[Source data]
□ □ □ □ □
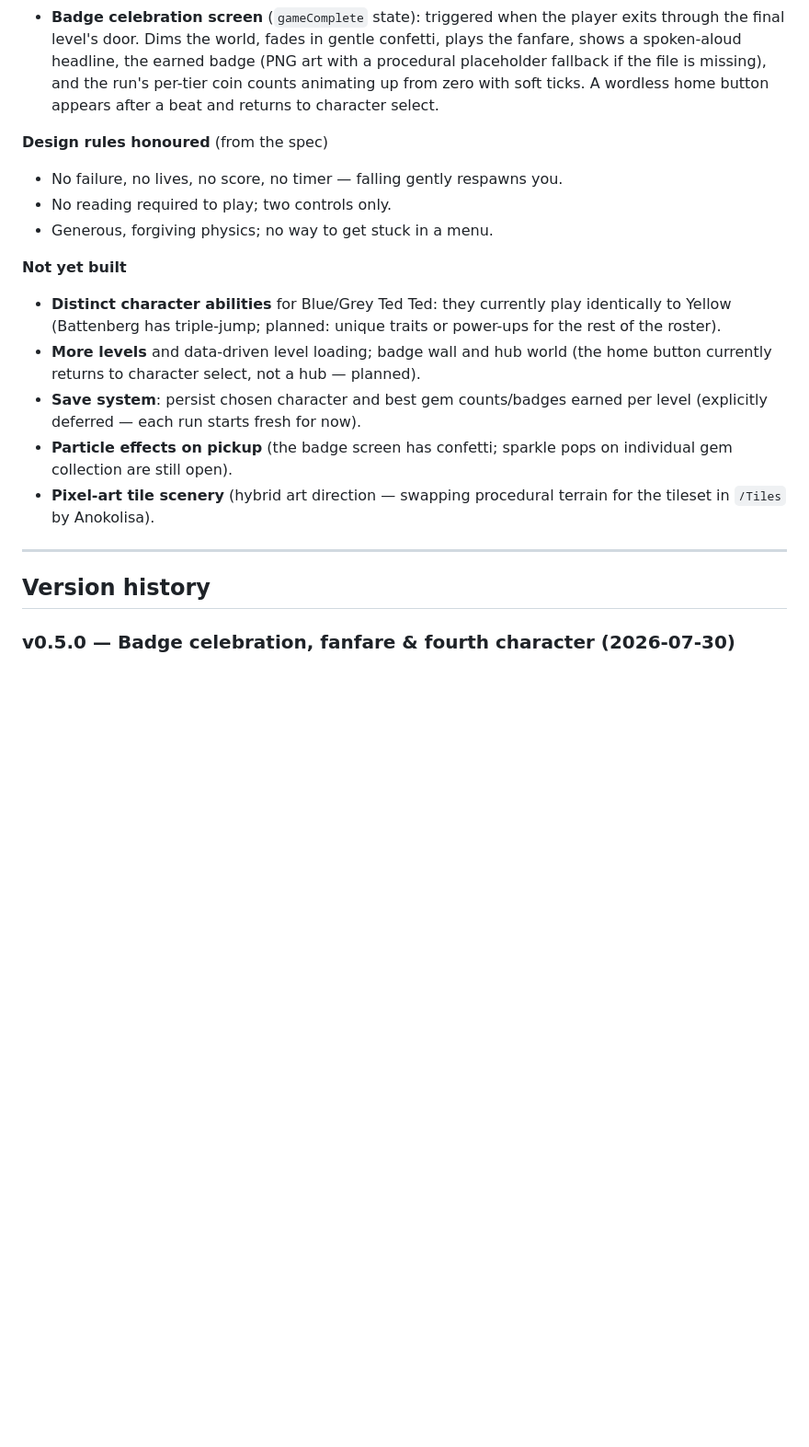
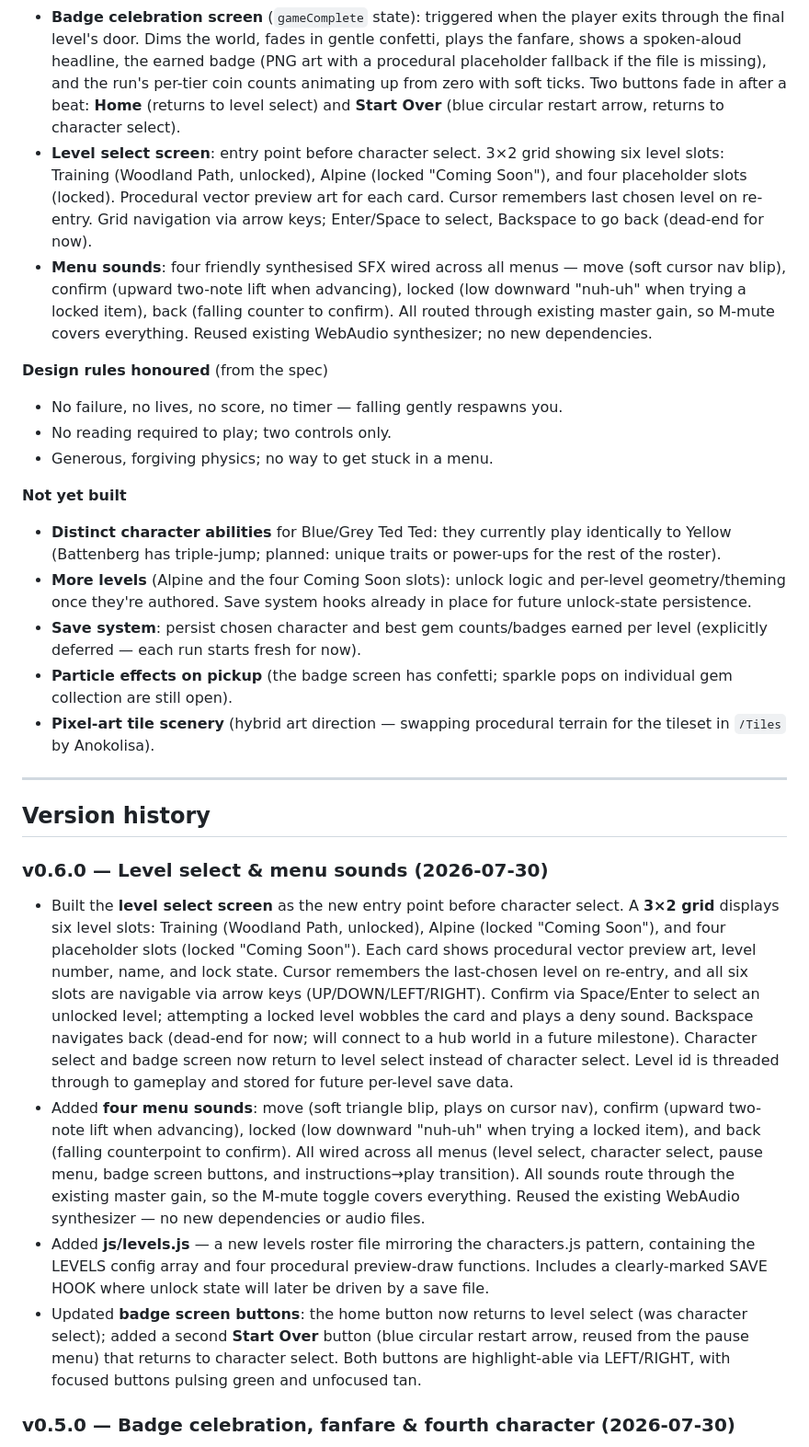
Before and after one commit to Delta-Whiskey-123/squirrel, a Markdown page: README.md, the part around one of its changes. Shown at 92% size. GitHub-like rendering; blank space fills up the shorter version.

Commit message:
Update README for v0.6.0

```diff
--- a/README.md
+++ b/README.md
@@ -78,8 +79,19 @@ Distinct character abilities and more levels are next.
   player exits through the final level's door. Dims the world, fades in gentle
   confetti, plays the fanfare, shows a spoken-aloud headline, the earned badge
   (PNG art with a procedural placeholder fallback if the file is missing), and
-  the run's per-tier coin counts animating up from zero with soft ticks. A
-  wordless home button appears after a beat and returns to character select.
+  the run's per-tier coin counts animating up from zero with soft ticks. Two
+  buttons fade in after a beat: **Home** (returns to level select) and **Start
+  Over** (blue circular restart arrow, returns to character select).
+- **Level select screen**: entry point before character select. 3×2 grid showing
+  six level slots: Training (Woodland Path, unlocked), Alpine (locked "Coming
+  Soon"), and four placeholder slots (locked). Procedural vector preview art
+  for each card. Cursor remembers last chosen level on re-entry. Grid navigation
+  via arrow keys; Enter/Space to select, Backspace to go back (dead-end for now).
+- **Menu sounds**: four friendly synthesised SFX wired across all menus — move
+  (soft cursor nav blip), confirm (upward two-note lift when advancing),
+  locked (low downward "nuh-uh" when trying a locked item), back (falling
+  counter to confirm). All routed through existing master gain, so M-mute
+  covers everything. Reused existing WebAudio synthesizer; no new dependencies.
 
 **Design rules honoured** (from the spec)
 - No failure, no lives, no score, no timer — falling gently respawns you.
@@ -90,8 +102,9 @@ Distinct character abilities and more levels are next.
 - **Distinct character abilities** for Blue/Grey Ted Ted: they currently play
   identically to Yellow (Battenberg has triple-jump; planned: unique traits or
   power-ups for the rest of the roster).
-- **More levels** and data-driven level loading; badge wall and hub world (the
-  home button currently returns to character select, not a hub — planned).
+- **More levels** (Alpine and the four Coming Soon slots): unlock logic and
+  per-level geometry/theming once they're authored. Save system hooks already
+  in place for future unlock-state persistence.
 - **Save system**: persist chosen character and best gem counts/badges earned
   per level (explicitly deferred — each run starts fresh for now).
 - **Particle effects on pickup** (the badge screen has confetti; sparkle pops
@@ -102,6 +115,35 @@ Distinct character abilities and more levels are next.
 ---
 
 ## Version history
+
+### v0.6.0 — Level select & menu sounds (2026-07-30)
+- Built the **level select screen** as the new entry point before character
+  select. A **3×2 grid** displays six level slots: Training (Woodland Path,
+  unlocked), Alpine (locked "Coming Soon"), and four placeholder slots (locked
+  "Coming Soon"). Each card shows procedural vector preview art, level number,
+  name, and lock state. Cursor remembers the last-chosen level on re-entry, and
+  all six slots are navigable via arrow keys (UP/DOWN/LEFT/RIGHT). Confirm via
+  Space/Enter to select an unlocked level; attempting a locked level wobbles the
+  card and plays a deny sound. Backspace navigates back (dead-end for now; will
+  connect to a hub world in a future milestone). Character select and badge
+  screen now return to level select instead of character select. Level id is
+  threaded through to gameplay and stored for future per-level save data.
+- Added **four menu sounds**: move (soft triangle blip, plays on cursor nav),
+  confirm (upward two-note lift when advancing), locked (low downward "nuh-uh"
+  when trying a locked item), and back (falling counterpoint to confirm). All
+  wired across all menus (level select, character select, pause menu, badge
+  screen buttons, and instructions→play transition). All sounds route through
+  the existing master gain, so the M-mute toggle covers everything. Reused the
+  existing WebAudio synthesizer — no new dependencies or audio files.
+- Added **js/levels.js** — a new levels roster file mirroring the characters.js
+  pattern, containing the LEVELS config array and four procedural preview-draw
+  functions. Includes a clearly-marked SAVE HOOK where unlock state will later
+  be driven by a save file.
+- Updated **badge screen buttons**: the home button now returns to level select
+  (was character select); added a second **Start Over** button (blue circular
+  restart arrow, reused from the pause menu) that returns to character select.
+  Both buttons are highlight-able via LEFT/RIGHT, with focused buttons pulsing
+  green and unfocused tan.
 
 ### v0.5.0 — Badge celebration, fanfare & fourth character (2026-07-30)
 - Added **Battenberg**, a fourth playable character with a **triple-jump**
```
Also changed, not shown: other parts of README.md (+5 -2 lines).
□ □ □ □ □
TASK PROMPT:
Apply a filter for "preview" to the data above, then copy each line that matches.

SOLUTION FOR THIS EXERCISE:
+  Soon"), and four placeholder slots (locked). Procedural vector preview art
+  "Coming Soon"). Each card shows procedural vector preview art, level number,
+  pattern, containing the LEVELS config array and four procedural preview-draw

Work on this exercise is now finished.